"Recycling plastic makes environmental sense – one recycled bottle can save enough energy to keep a 60W light bulb lit for 6 hours [6] and provides opportunities for sustainable economic development. In the UK we spend around £45 million a year collecting and disposing of plastic bottles to landfill. By better allocation of this existing funding we could develop a much higher level of efficient plastics recycling throughout the UK."

In order to solve Birmingham's waste problems we need a comprehensive doorstep recycling service. We're calling on people to quiz their councillors by sending them messages in plastic bottles asking for better recycling.

Editor's Notes

[1] Birmingham City Council Best Value review, figures for 2000/2001.

[2] Audit Commission Performance Indicators for Bournemouth in 1999/2000. Bath & North East Somerset Recycling Plan, figures for 2000/2001. Waste Statistics for 2000/2001, Dorset County Council website (as from July 2005).

[3] Recoup survey of UK local authorities, 2002. See

[4] Delleve, based in Stratford-upon-Avon, recycle plastic bottles – many of which are imported from Belgium – and make land drainage pipes from the recycled plastic: 01789 740102;

[5] Tyeseley Incinerator output 160,000,000 piccogrammes of Dioxins in the year 2000 (Environment Agency Pollution Inventory). The Government Committee on Toxicity states that people should not be exposed to more than two picogrammes of dioxin per kilogramme of body weight per day. (1 picogramme = 1 thousandth of a billionth of 1 gramme).

[6] Recoup figures.

[7] Patagonia, 01629 583800,

[8] Recoup Fact sheet. See

[9] Linpac Environmental, Long Acre, Birmingham. Source – Recoup Fact Sheet.

[10] Birmingham City Council, Information Briefing for Cabinet 14 January 2002.

Questions and Answers

What can you recycle plastic bottles into?
Just about anything! Berghaus make fleeces, Patagonia[7] make high quality fleece gloves, hats, cardigans and even baby clothes from recycled plastic. Delleve make plastic pipes and supply plastic flakes to other manufacturers.
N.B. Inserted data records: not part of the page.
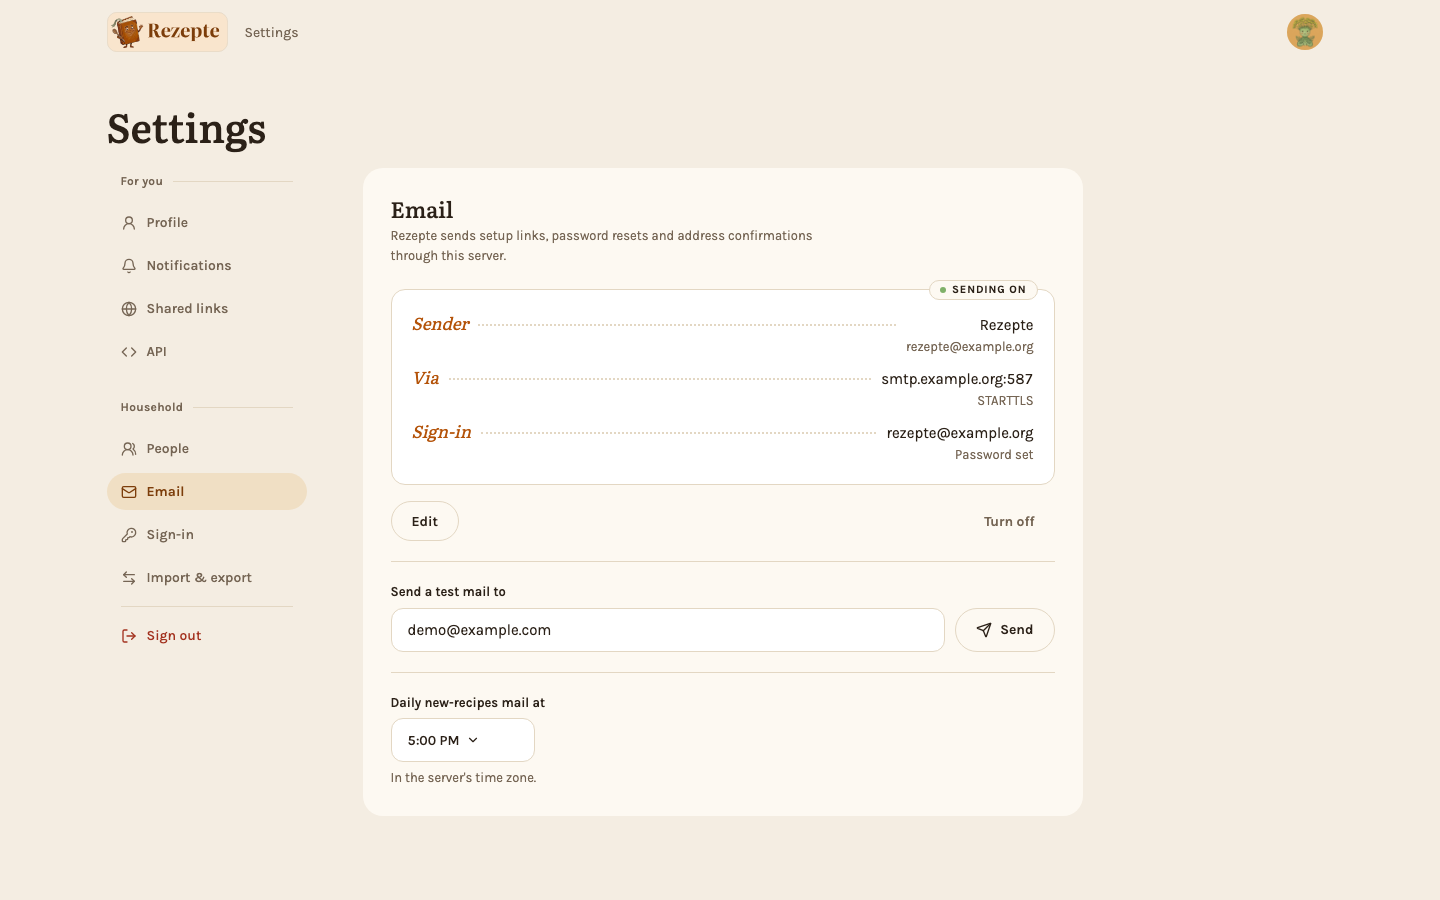
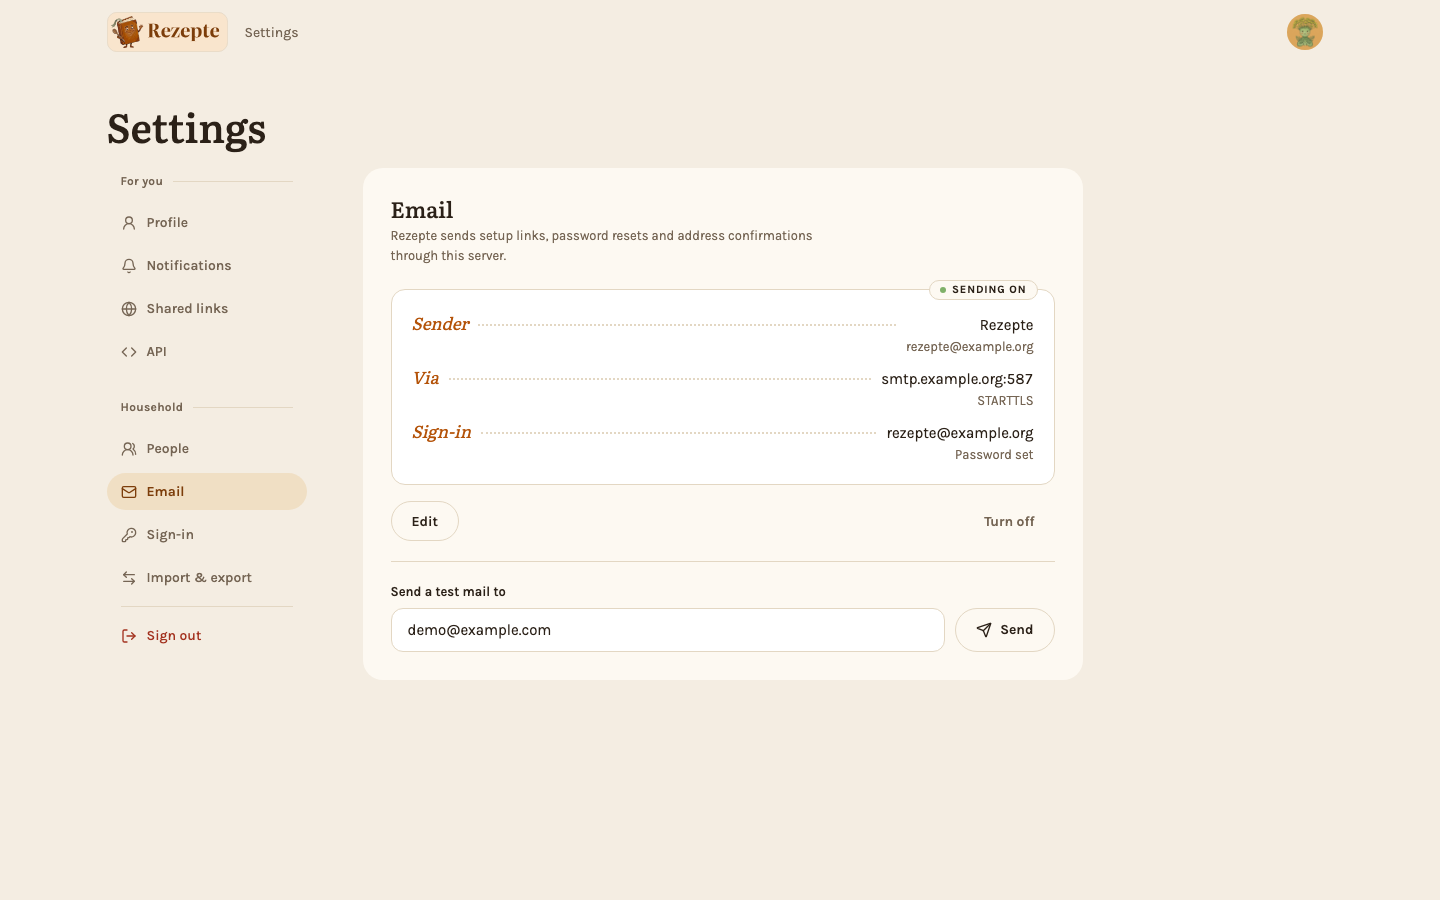
feat(frontend): set the daily new-recipes hour under Notifications
The hour governs mail and push alike and the digest runs with mail off, so it moves from the Email card to an owner-only block on Settings → Notifications.

Changed region(s): [[0.25, 0.7778, 0.375, 0.8711]]

diff --git a/frontend/src/lib/components/settings/NotificationsCard.svelte b/frontend/src/lib/components/settings/NotificationsCard.svelte
@@ -21,20 +21,26 @@
 		type Prefs
 	} from '#lib/api/notifications.js';
 	import { session } from '#lib/auth.svelte.js';
+	import { updateSettings } from '#lib/api/settings.js';
 	import { deviceState, enableDevice, sendPushTest } from '#lib/push.svelte.js';
 	import StatusBox from '#lib/components/settings/StatusBox.svelte';
 	import Button from '#lib/components/ui/Button.svelte';
 	import SegmentedControl from '#lib/components/ui/SegmentedControl.svelte';
+	import Select from '#lib/components/ui/Select.svelte';
 	import Switch from '#lib/components/ui/Switch.svelte';
 	import { m } from '#lib/paraglide/messages.js';
+	import { getLocale } from '#lib/paraglide/runtime.js';
 
 	let {
 		prefs: loaded,
-		mailEnabled
+		mailEnabled,
+		digestHour: loadedHour
 	}: {
 		/** The kinds and groups the account may have; null when they could not be read. */
 		prefs: Prefs | null;
 		mailEnabled: boolean;
+		/** The hour of the daily new recipes; null when the settings could not be read. */
+		digestHour: number | null;
 	} = $props();
 
 	// Written over by every flip, reseeded by a new load.
@@ -170,6 +176,32 @@
 			);
 		} finally {
 			testing = false;
+		}
+	}
+
+	// The daily new recipes' hour is the instance's, for mail and push alike:
+	// only the owner may set it, so only the owner sees it.
+	let digestHour = $derived(loadedHour);
+
+	// Each hour as the locale writes a time: 17:00, 5:00 PM.
+	const hourOptions = $derived.by(() => {
+		const format = new Intl.DateTimeFormat(getLocale(), { hour: 'numeric', minute: '2-digit' });
+		return Array.from({ length: 24 }, (_, hour) => ({
+			value: String(hour),
+			label: format.format(new Date(2000, 0, 1, hour))
+		}));
+	});
+
+	// Applies on pick; a failed write snaps back to what was saved.
+	async function saveHour(hour: number) {
+		const before = digestHour;
+		digestHour = hour;
+		try {
+			digestHour = (await updateSettings({ recipeDigestHour: hour })).recipeDigestHour;
+			toast.success(m.settings_notifications_digest_saved());
+		} catch (error) {
+			digestHour = before;
+			if (!isSignedOut(error)) toast.error(m.settings_notifications_save_error());
 		}
 	}
 
@@ -376,4 +408,28 @@
 			</div>
 		</section>
 	{/each}
+	{#if isOwner && digestHour !== null}
+		<!-- The owner's, apart from both channels: it sets when the household hears of new recipes. -->
+		<div
+			class="{blockClass} mt-7 flex flex-col gap-2.5 px-4 py-3 md:flex-row md:items-center md:justify-between md:gap-4"
+		>
+			<div class="min-w-0">
+				<p class="flex flex-wrap items-center gap-2 text-body font-semibold">
+					{m.settings_notifications_digest_label()}
+					<span
+						class="rounded-pill bg-accent px-2 text-label font-bold text-accent-foreground uppercase"
+						>{m.users_role_owner()}</span
+					>
+				</p>
+				<p class="mt-0.5 text-caption text-text-muted">{m.settings_notifications_digest_hint()}</p>
+			</div>
+			<Select
+				value={String(digestHour)}
+				options={hourOptions}
+				label={m.settings_notifications_digest_label()}
+				onchange={(next) => void saveHour(Number(next))}
+				class="w-36 shrink-0 bg-surface"
+			/>
+		</div>
+	{/if}
 </section>

diff --git a/frontend/e2e/notifications.test.ts b/frontend/e2e/notifications.test.ts
@@ -70,6 +70,70 @@ test('the owner is offered to set up mail', async ({ page }) => {
 	);
 });
 
+// The hour is the instance's: one project moves it, and puts it back.
+test('the owner sets the daily new recipes hour, with mail and without', async ({
+	page,
+	browser
+}) => {
+	test.skip(test.info().project.name !== 'desktop', 'instance-wide hour; runs once, on desktop');
+	// Answered, not set: mail settings belong to mail.test.ts.
+	let mailEnabled = false;
+	await page.route('**/api/v1/settings', async (route) => {
+		const response = await route.fetch();
+		await route.fulfill({ response, json: { ...(await response.json()), mailEnabled } });
+	});
+	await login(page);
+	await page.goto('/settings/notifications');
+	const hour = page.getByRole('button', { name: 'Daily new recipes at' });
+	/** Picks `to` over `from` and checks it outlives a reload. */
+	async function move(from: string, to: string) {
+		await expect(hour).toContainText(from);
+		await hour.click();
+		await page.getByRole('option', { name: to }).click();
+		await expect(page.getByText('Send time saved').last()).toBeVisible();
+		await page.reload();
+		await expect(hour).toContainText(to);
+	}
+
+	// Without mail the digest still pushes, so the hour is there.
+	await expect(page.getByText("Mail isn't set up on this instance")).toBeVisible();
+	await move('5:00 PM', '7:00 AM');
+	// With mail, the same hour; back to the default for the tests after this one.
+	mailEnabled = true;
+	await page.reload();
+	await expect(page.getByText("Mail isn't set up on this instance")).toHaveCount(0);
+	await move('7:00 AM', '5:00 PM');
+
+	// A failed write snaps back.
+	await page.route('**/api/v1/settings', (route) =>
+		route.request().method() === 'PATCH' ? route.fulfill({ status: 500 }) : route.fallback()
+	);
+	await hour.click();
+	await page.getByRole('option', { name: '9:00 AM' }).click();
+	await expect(page.getByText('The change could not be saved.')).toBeVisible();
+	await expect(hour).toContainText('5:00 PM');
+	await page.unrouteAll();
+
+	// Settings that cannot be read hide only the hour, not the page.
+	await page.route('**/api/v1/settings', (route) => route.fulfill({ status: 500 }));
+	await page.reload();
+	await expect(page.getByRole('region', { name: 'By mail' })).toBeVisible();
+	await expect(hour).toHaveCount(0);
+
+	// An admin may not set it, so sees neither the hour nor the mail page.
+	const name = `digest${uniqueToken()}`;
+	await page.unrouteAll();
+	await createUser(page, { username: name, role: 'admin' });
+	const other = await browser.newPage();
+	await login(other, name);
+	await other.goto('/settings/notifications');
+	await expect(other.getByRole('region', { name: 'By mail' })).toBeVisible();
+	await expect(other.getByRole('button', { name: 'Daily new recipes at' })).toHaveCount(0);
+	await other.goto('/settings/mail');
+	await expect(other).toHaveURL(/\/settings$/);
+	await other.close();
+});
+
 test('the notifications page fits a 360px phone', async ({ page }) => {
 	await page.setViewportSize({ width: 360, height: 780 });
 	// The owner with a long confirmed address: every group and its switches show.

diff --git a/frontend/src/lib/components/settings/MailCard.svelte b/frontend/src/lib/components/settings/MailCard.svelte
@@ -3,13 +3,10 @@
 	import { toast } from 'svelte-sonner';
 	import { isSignedOut } from '#lib/api/client.js';
 	import { clearMailSettings, getMailSettings, type MailSettings } from '#lib/api/mail.js';
-	import { getSettings, updateSettings } from '#lib/api/settings.js';
 	import Button from '#lib/components/ui/Button.svelte';
 	import ConfirmDialog from '#lib/components/ui/ConfirmDialog.svelte';
-	import Select from '#lib/components/ui/Select.svelte';
 	import Skeleton from '#lib/components/ui/Skeleton.svelte';
 	import { m } from '#lib/paraglide/messages.js';
-	import { getLocale } from '#lib/paraglide/runtime.js';
 	import Letterhead, { type LetterheadLine } from './Letterhead.svelte';
 	import MailSettingsDialog from './MailSettingsDialog.svelte';
 	import TestMailRow, { type TestMailResult } from './TestMailRow.svelte';
@@ -19,42 +16,14 @@
 	let editOpen = $state(false);
 	let turnOffOpen = $state(false);
 	let result = $state<TestMailResult | null>(null);
-	// The daily new recipes mail's hour; null until read, and when it cannot
-	// be, which hides only its select.
-	let digestHour = $state<number | null>(null);
 
 	onMount(async () => {
-		void getSettings()
-			.then((s) => (digestHour = s.recipeDigestHour))
-			.catch(() => null);
 		try {
 			current = await getMailSettings();
 		} catch (error) {
 			loadFailed = !isSignedOut(error);
 		}
 	});
-
-	// Each hour as the locale writes a time: 17:00, 5:00 PM.
-	const hourOptions = $derived.by(() => {
-		const format = new Intl.DateTimeFormat(getLocale(), { hour: 'numeric', minute: '2-digit' });
-		return Array.from({ length: 24 }, (_, hour) => ({
-			value: String(hour),
-			label: format.format(new Date(2000, 0, 1, hour))
-		}));
-	});
-
-	// Applies on pick; a failed write snaps back to what was saved.
-	async function saveHour(hour: number) {
-		const before = digestHour;
-		digestHour = hour;
-		try {
-			digestHour = (await updateSettings({ recipeDigestHour: hour })).recipeDigestHour;
-			toast.success(m.settings_mail_digest_saved());
-		} catch (error) {
-			digestHour = before;
-			if (!isSignedOut(error)) toast.error(m.settings_mail_save_error());
-		}
-	}
 
 	// A letterhead: the same three lines whether set up or not, so the card
 	// keeps its shape when mail is turned on and only the lines fill in. Each
@@ -161,19 +130,6 @@
 			{/if}
 			{#if current.source !== 'none'}
 				<div class="mt-5 border-t border-border pt-5"><TestMailRow bind:result /></div>
-				{#if digestHour !== null}
-					<div class="mt-5 border-t border-border pt-5">
-						<p class="mb-1.5 text-caption font-semibold">{m.settings_mail_digest_label()}</p>
-						<Select
-							value={String(digestHour)}
-							options={hourOptions}
-							label={m.settings_mail_digest_label()}
-							onchange={(next) => void saveHour(Number(next))}
-							class="w-36 bg-surface-elevated"
-						/>
-						<p class="mt-1.5 text-caption text-text-muted">{m.settings_mail_digest_hint()}</p>
-					</div>
-				{/if}
 			{/if}
 		{/if}
 	{/if}

diff --git a/frontend/e2e/mail.test.ts b/frontend/e2e/mail.test.ts
@@ -72,42 +72,6 @@ test('the owner sets up mail and sends a test', async ({ page, request }) => {
 	expect((await latestMailTo(request, to)).subject).toBe('Rezepte can send mail');
 });
 
-test('the owner moves the new recipes mail; an admin never sees the mail page', async ({
-	page,
-	browser
-}) => {
-	await login(page);
-	await configure(page, mailpitSmtpPort);
-	const card = page.getByRole('region', { name: 'Email' });
-	const hour = card.getByRole('button', { name: 'Daily new-recipes mail at' });
-	await expect(hour).toContainText('5:00 PM');
-	await hour.click();
-	await page.getByRole('option', { name: '7:00 AM' }).click();
-	await expect(page.getByText('Send time saved')).toBeVisible();
-	await page.reload();
-	await expect(hour).toContainText('7:00 AM');
-	// Back to the default for the tests after this one.
-	await hour.click();
-	await page.getByRole('option', { name: '5:00 PM' }).click();
-	await expect(page.getByText('Send time saved').first()).toBeVisible();
-
-	// Settings that cannot be read hide only the hour, not the card.
-	await page.route('**/api/v1/settings', (route) => route.fulfill({ status: 500 }));
-	await page.reload();
-	await expect(card.getByText('Sending on')).toBeVisible();
-	await expect(card.getByLabel('Send a test mail to')).toBeVisible();
-	await expect(hour).toHaveCount(0);
-	await page.unroute('**/api/v1/settings');
-
-	const name = `digest-${uniqueToken()}`;
-	await createUser(page, { username: name, role: 'admin' });
-	const other = await browser.newPage();
-	await login(other, name);
-	await other.goto('/settings/mail');
-	await expect(other).toHaveURL(/\/settings$/);
-	await other.close();
-});
-
 test('an invited person sets up their account from the mail', async ({
 	page,
 	request,

diff --git a/frontend/src/routes/settings/notifications/+page.ts b/frontend/src/routes/settings/notifications/+page.ts
@@ -6,12 +6,17 @@ import type { PageLoad } from './$types';
 // login with this page as `next`, where an API call of its own would have
 // got there first, from the page the browser is still on.
 // Both calls fail soft: the card says the switches could not be read, and
-// without the settings it leaves out the "mail is not set up" line.
+// without the settings it leaves out the "mail is not set up" line and the
+// owner's hour of the daily new recipes.
 export const load: PageLoad = async ({ parent }) => {
 	await parent();
 	const [prefs, settings] = await Promise.all([
 		getNotificationPrefs().catch(() => null),
 		getSettings().catch(() => null)
 	]);
-	return { prefs, mailEnabled: settings?.mailEnabled ?? true };
+	return {
+		prefs,
+		mailEnabled: settings?.mailEnabled ?? true,
+		digestHour: settings?.recipeDigestHour ?? null
+	};
 };

diff --git a/frontend/src/routes/settings/notifications/+page.svelte b/frontend/src/routes/settings/notifications/+page.svelte
@@ -10,5 +10,9 @@
 <svelte:head><title>{m.settings_nav_notifications()} · {m.app_name()}</title></svelte:head>
 
 <SettingsLayout active="notifications">
-	<NotificationsCard prefs={data.prefs} mailEnabled={data.mailEnabled} />
+	<NotificationsCard
+		prefs={data.prefs}
+		mailEnabled={data.mailEnabled}
+		digestHour={data.digestHour}
+	/>
 </SettingsLayout>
Other companies make watering cans, fences, street signs, rulers and even children's adventure playgrounds[8]. A Birmingham firm, Linpac Environmental [9] make kerbside recycling collection boxes.

What do you expect the council to do with the bottles?
The council should respond to the people who have sent them messages, and then recycle the bottles. We'll also pass on a list of the 238 other councils which do recycle plastic, just in case Birmingham City Council need any help or advice.
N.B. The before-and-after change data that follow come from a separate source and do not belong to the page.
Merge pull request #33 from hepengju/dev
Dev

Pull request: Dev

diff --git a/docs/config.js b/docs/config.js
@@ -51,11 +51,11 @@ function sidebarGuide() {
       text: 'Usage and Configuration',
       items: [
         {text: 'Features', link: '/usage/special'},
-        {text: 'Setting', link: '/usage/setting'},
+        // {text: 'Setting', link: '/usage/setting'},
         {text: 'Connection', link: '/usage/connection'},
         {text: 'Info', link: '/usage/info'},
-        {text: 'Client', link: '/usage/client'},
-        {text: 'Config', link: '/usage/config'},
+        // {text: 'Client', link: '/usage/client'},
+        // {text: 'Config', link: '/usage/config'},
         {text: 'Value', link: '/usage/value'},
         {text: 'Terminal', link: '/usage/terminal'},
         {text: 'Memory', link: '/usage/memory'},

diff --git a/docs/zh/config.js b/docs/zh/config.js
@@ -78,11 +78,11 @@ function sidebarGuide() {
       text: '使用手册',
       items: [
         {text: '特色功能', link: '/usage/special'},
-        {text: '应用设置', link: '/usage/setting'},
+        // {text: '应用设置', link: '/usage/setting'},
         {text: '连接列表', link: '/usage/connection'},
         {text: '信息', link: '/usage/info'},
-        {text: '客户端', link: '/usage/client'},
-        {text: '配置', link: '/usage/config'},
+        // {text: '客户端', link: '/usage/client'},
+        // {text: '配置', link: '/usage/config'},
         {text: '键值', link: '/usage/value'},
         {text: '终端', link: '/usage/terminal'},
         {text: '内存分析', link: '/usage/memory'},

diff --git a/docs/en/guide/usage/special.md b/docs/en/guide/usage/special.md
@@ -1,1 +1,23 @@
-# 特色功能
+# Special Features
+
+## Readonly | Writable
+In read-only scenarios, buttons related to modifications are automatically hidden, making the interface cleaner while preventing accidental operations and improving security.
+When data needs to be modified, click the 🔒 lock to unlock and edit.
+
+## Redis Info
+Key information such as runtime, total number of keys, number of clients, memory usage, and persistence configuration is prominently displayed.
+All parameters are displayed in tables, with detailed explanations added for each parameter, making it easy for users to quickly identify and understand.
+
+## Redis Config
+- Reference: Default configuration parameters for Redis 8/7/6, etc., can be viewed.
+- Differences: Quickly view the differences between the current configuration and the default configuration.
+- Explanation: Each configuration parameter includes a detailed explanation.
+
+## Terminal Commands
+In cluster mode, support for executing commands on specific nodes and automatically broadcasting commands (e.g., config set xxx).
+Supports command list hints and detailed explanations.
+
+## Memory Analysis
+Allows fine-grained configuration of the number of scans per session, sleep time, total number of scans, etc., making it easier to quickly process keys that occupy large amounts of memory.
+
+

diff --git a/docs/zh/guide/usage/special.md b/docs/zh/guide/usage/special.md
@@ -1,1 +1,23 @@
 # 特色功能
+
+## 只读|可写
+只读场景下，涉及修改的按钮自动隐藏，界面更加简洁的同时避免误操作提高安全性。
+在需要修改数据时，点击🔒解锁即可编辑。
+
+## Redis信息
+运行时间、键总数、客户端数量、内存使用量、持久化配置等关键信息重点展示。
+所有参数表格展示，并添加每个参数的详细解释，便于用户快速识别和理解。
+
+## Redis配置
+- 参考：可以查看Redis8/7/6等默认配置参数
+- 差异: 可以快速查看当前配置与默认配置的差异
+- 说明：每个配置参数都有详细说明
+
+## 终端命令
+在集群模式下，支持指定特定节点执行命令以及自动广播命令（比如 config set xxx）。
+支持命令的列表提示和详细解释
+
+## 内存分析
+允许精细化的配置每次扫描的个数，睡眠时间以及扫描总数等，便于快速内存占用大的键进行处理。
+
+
What about the transportation of plastic for recycling?
Obviously, it's better to recycle as locally as possible, but because recycling saves so much energy, it can be worthwhile transporting it long distances. With local plastic recycling plants having to import
from abroad, it certainly makes economic and environmental sense to recycle.

Aren't plastic bottles too bulky to recycle?
Because plastic bottles trap a lot of air, they help fill up normal "rubbish trucks" so they have to go back to base more often. Separating out the plastics prevents this, and new crushing machines can reduce volumes. It's also worth noting that the people of Birmingham already pay for the collection of plastic bottles – but we don't get money back by selling them on for recycling.

Doesn't the incinerator generate energy by burning bottles?
It generates more energy than dumping the bottles, but much less than would be saved by recycling them. What's more, it releases poisonous fumes into the air. Recycling plastic bottles uses eight times less energy than producing new plastic. If plastic is burnt, then new plastic has to be made, which means importing oil from halfway across the world, leading to yet more pollution.